- Assigned task
Leave out the pictures and copy everything else in the records exactly.

§ §

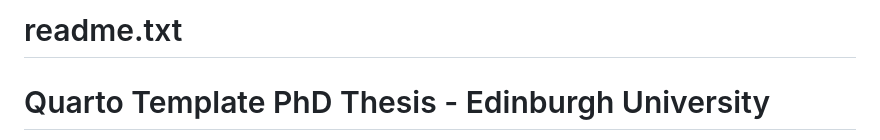
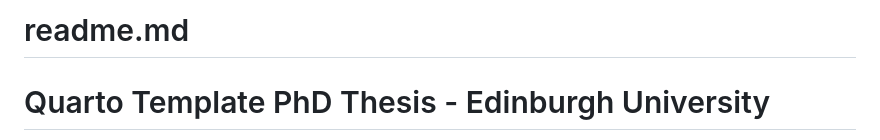
Before and after one commit to james-d-h/quarto-phd-thesis, a Markdown page: README.md, the part around the change. GitHub-like rendering.

```diff
--- a/README.md
+++ b/README.md
@@ -1,4 +1,4 @@
-# readme.txt
+# readme.md
 
 # Quarto Template PhD Thesis - Edinburgh University
 
```
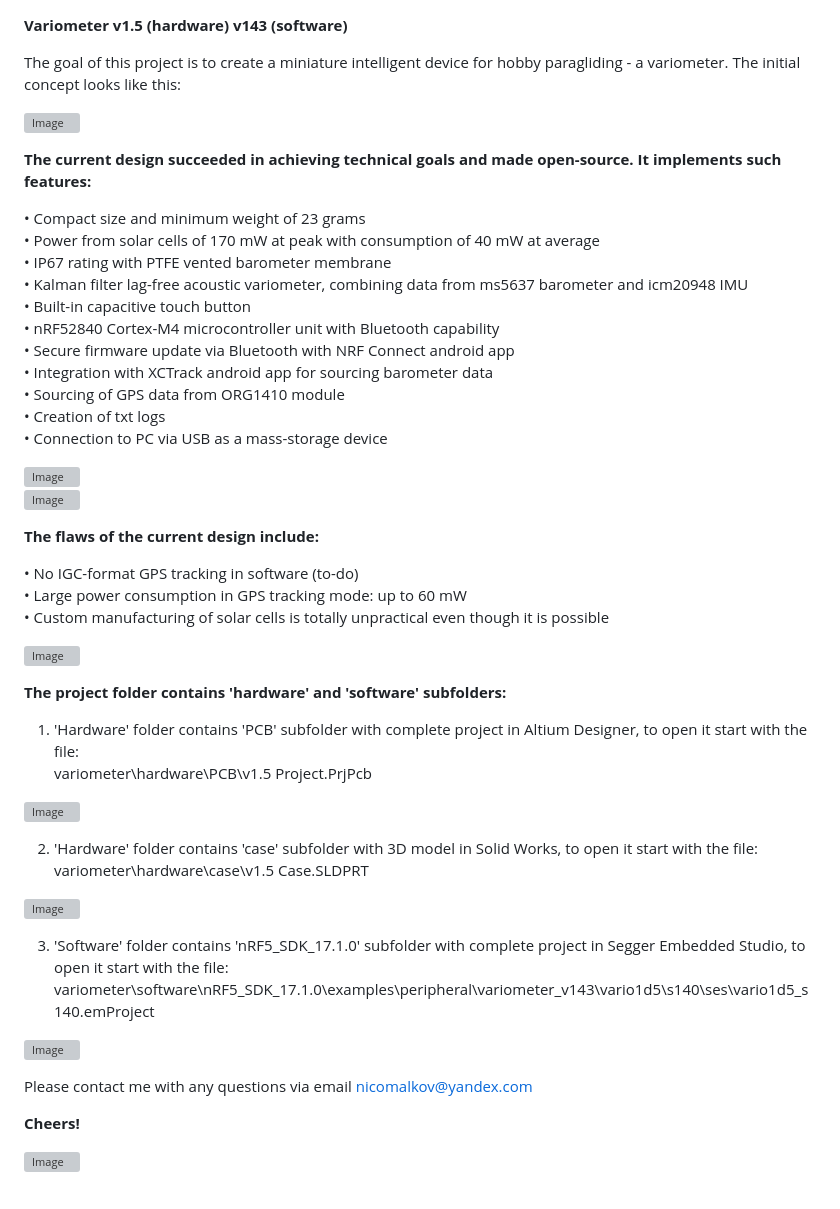
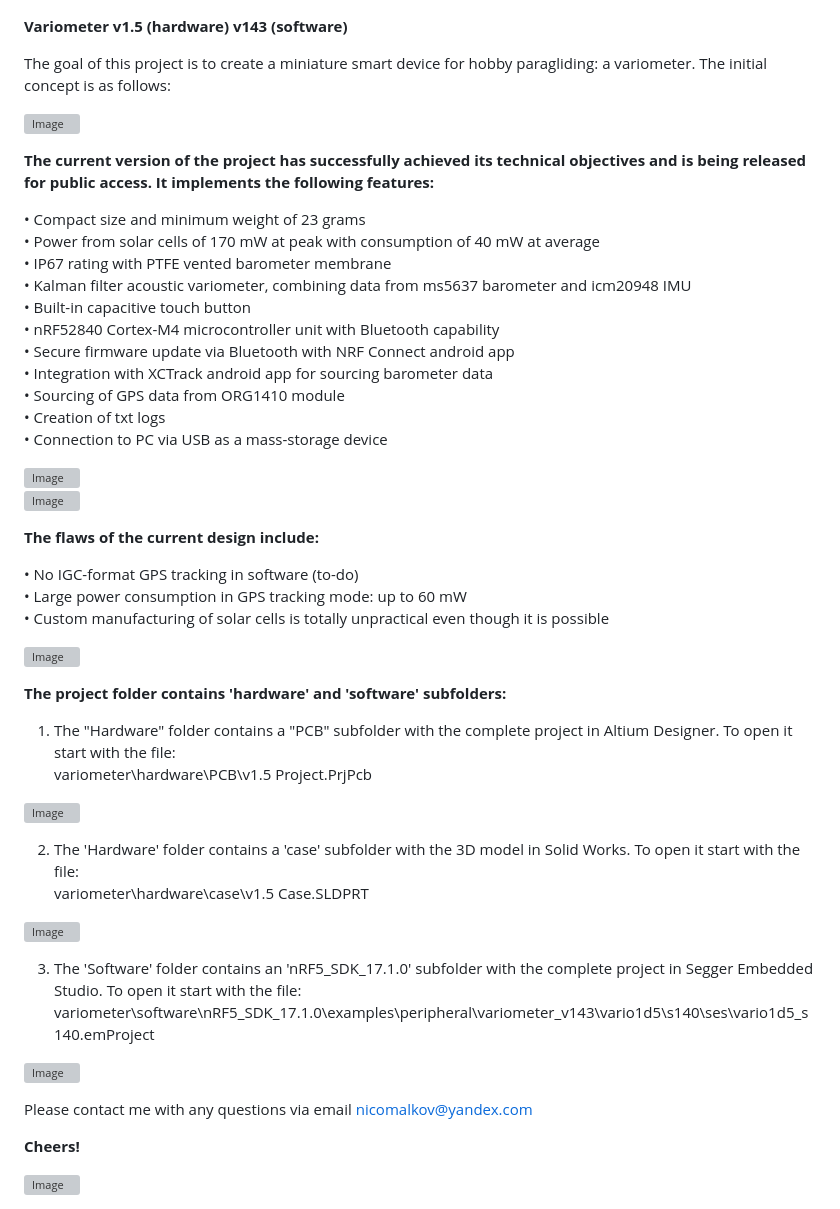
Before and after one commit to nico-malkov/variometer, a Markdown page: README.md, the part around one of its changes. Drawn GitHub-style; grey boxes are pictures that could not be loaded.

```diff
--- a/README.md
+++ b/README.md
@@ -1,4 +1,4 @@
 <b> Variometer v1.5 (hardware) v143 (software) </b>
 
-The goal of this project is to create a miniature intelligent device for hobby paragliding - a variometer. The initial concept looks like this:
+The goal of this project is to create a miniature smart device for hobby paragliding: a variometer. The initial concept is as follows:
 
@@ -6,11 +6,11 @@ The goal of this project is to create a miniature intelligent device for hobby p
 
 
-<b> The current design succeeded in achieving technical goals and made open-source. It implements such features: </b>
+<b> The current version of the project has successfully achieved its technical objectives and is being released for public access. It implements the following features: </b>
 
 • Compact size and minimum weight of 23 grams <br>
 • Power from solar cells of 170 mW at peak with consumption of 40 mW at average <br>
 • IP67 rating with PTFE vented barometer membrane <br>
-• Kalman filter lag-free acoustic variometer, combining data from ms5637 barometer and icm20948 IMU <br>
+• Kalman filter acoustic variometer, combining data from ms5637 barometer and icm20948 IMU <br>
 • Built-in capacitive touch button <br>
 • nRF52840 Cortex-M4 microcontroller unit with Bluetooth capability <br>
 • Secure firmware update via Bluetooth with NRF Connect android app <br>
@@ -33,6 +33,6 @@ The goal of this project is to create a miniature intelligent device for hobby p
 
 <b> The project folder contains 'hardware' and 'software' subfolders: </b> <br>
 
-1) 'Hardware' folder contains 'PCB' subfolder with complete project in Altium Designer, to open it start with the file: <br>
+1) The "Hardware" folder contains a "PCB" subfolder with the complete project in Altium Designer. To open it start with the file: <br>
 variometer\hardware\PCB\v1.5 Project.PrjPcb <br>
 
@@ -40,4 +40,4 @@ variometer\hardware\PCB\v1.5 Project.PrjPcb <br>
 
-2) 'Hardware' folder contains 'case' subfolder with 3D model in Solid Works, to open it start with the file: <br>
+2) The 'Hardware' folder contains a 'case' subfolder with the 3D model in Solid Works. To open it start with the file: <br>
 variometer\hardware\case\v1.5 Case.SLDPRT <br>
 
@@ -45,4 +45,4 @@ variometer\hardware\case\v1.5 Case.SLDPRT <br>
 
-3) 'Software' folder contains 'nRF5_SDK_17.1.0' subfolder with complete project in Segger Embedded Studio, to open it start with the file: <br>
+3) The 'Software' folder contains an 'nRF5_SDK_17.1.0' subfolder with the complete project in Segger Embedded Studio. To open it start with the file: <br>
 variometer\software\nRF5_SDK_17.1.0\examples\peripheral\variometer_v143\vario1d5\s140\ses\vario1d5_s140.emProject <br>
 
```
Also changed, not shown: other parts of README.md (+8 -8 lines).
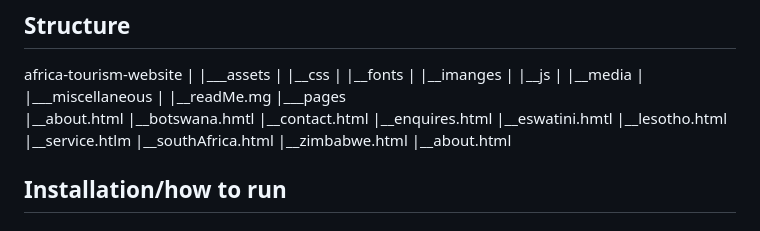
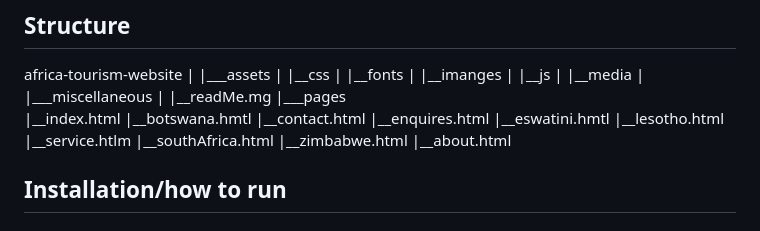
Before and after one commit to orifha003/AFRICA-TOURISM-WEBSITE, a Markdown page: miscellaneous/ReadMe.md, the part around the change. GitHub-like rendering.

```diff
--- a/miscellaneous/ReadMe.md
+++ b/miscellaneous/ReadMe.md
@@ -22,7 +22,7 @@ africa-tourism-website
           |___miscellaneous
           |         |__readMe.mg
           |___pages
-                |__about.html
+                |__index.html
                 |__botswana.hmtl
                 |__contact.html
                 |__enquires.html
```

§ §

- Expected answer
Before and after one commit to james-d-h/quarto-phd-thesis, a Markdown page: README.md, the part around the change. GitHub-like rendering.

```diff
--- a/README.md
+++ b/README.md
@@ -1,4 +1,4 @@
-# readme.txt
+# readme.md
 
 # Quarto Template PhD Thesis - Edinburgh University
 
```
Before and after one commit to nico-malkov/variometer, a Markdown page: README.md, the part around one of its changes. Drawn GitHub-style; grey boxes are pictures that could not be loaded.

```diff
--- a/README.md
+++ b/README.md
@@ -1,4 +1,4 @@
 <b> Variometer v1.5 (hardware) v143 (software) </b>
 
-The goal of this project is to create a miniature intelligent device for hobby paragliding - a variometer. The initial concept looks like this:
+The goal of this project is to create a miniature smart device for hobby paragliding: a variometer. The initial concept is as follows:
 
@@ -6,11 +6,11 @@ The goal of this project is to create a miniature intelligent device for hobby p
 
 
-<b> The current design succeeded in achieving technical goals and made open-source. It implements such features: </b>
+<b> The current version of the project has successfully achieved its technical objectives and is being released for public access. It implements the following features: </b>
 
 • Compact size and minimum weight of 23 grams <br>
 • Power from solar cells of 170 mW at peak with consumption of 40 mW at average <br>
 • IP67 rating with PTFE vented barometer membrane <br>
-• Kalman filter lag-free acoustic variometer, combining data from ms5637 barometer and icm20948 IMU <br>
+• Kalman filter acoustic variometer, combining data from ms5637 barometer and icm20948 IMU <br>
 • Built-in capacitive touch button <br>
 • nRF52840 Cortex-M4 microcontroller unit with Bluetooth capability <br>
 • Secure firmware update via Bluetooth with NRF Connect android app <br>
@@ -33,6 +33,6 @@ The goal of this project is to create a miniature intelligent device for hobby p
 
 <b> The project folder contains 'hardware' and 'software' subfolders: </b> <br>
 
-1) 'Hardware' folder contains 'PCB' subfolder with complete project in Altium Designer, to open it start with the file: <br>
+1) The "Hardware" folder contains a "PCB" subfolder with the complete project in Altium Designer. To open it start with the file: <br>
 variometer\hardware\PCB\v1.5 Project.PrjPcb <br>
 
@@ -40,4 +40,4 @@ variometer\hardware\PCB\v1.5 Project.PrjPcb <br>
 
-2) 'Hardware' folder contains 'case' subfolder with 3D model in Solid Works, to open it start with the file: <br>
+2) The 'Hardware' folder contains a 'case' subfolder with the 3D model in Solid Works. To open it start with the file: <br>
 variometer\hardware\case\v1.5 Case.SLDPRT <br>
 
@@ -45,4 +45,4 @@ variometer\hardware\case\v1.5 Case.SLDPRT <br>
 
-3) 'Software' folder contains 'nRF5_SDK_17.1.0' subfolder with complete project in Segger Embedded Studio, to open it start with the file: <br>
+3) The 'Software' folder contains an 'nRF5_SDK_17.1.0' subfolder with the complete project in Segger Embedded Studio. To open it start with the file: <br>
 variometer\software\nRF5_SDK_17.1.0\examples\peripheral\variometer_v143\vario1d5\s140\ses\vario1d5_s140.emProject <br>
 
```
Also changed, not shown: other parts of README.md (+8 -8 lines).
Before and after one commit to orifha003/AFRICA-TOURISM-WEBSITE, a Markdown page: miscellaneous/ReadMe.md, the part around the change. GitHub-like rendering.

```diff
--- a/miscellaneous/ReadMe.md
+++ b/miscellaneous/ReadMe.md
@@ -22,7 +22,7 @@ africa-tourism-website
           |___miscellaneous
           |         |__readMe.mg
           |___pages
-                |__about.html
+                |__index.html
                 |__botswana.hmtl
                 |__contact.html
                 |__enquires.html
```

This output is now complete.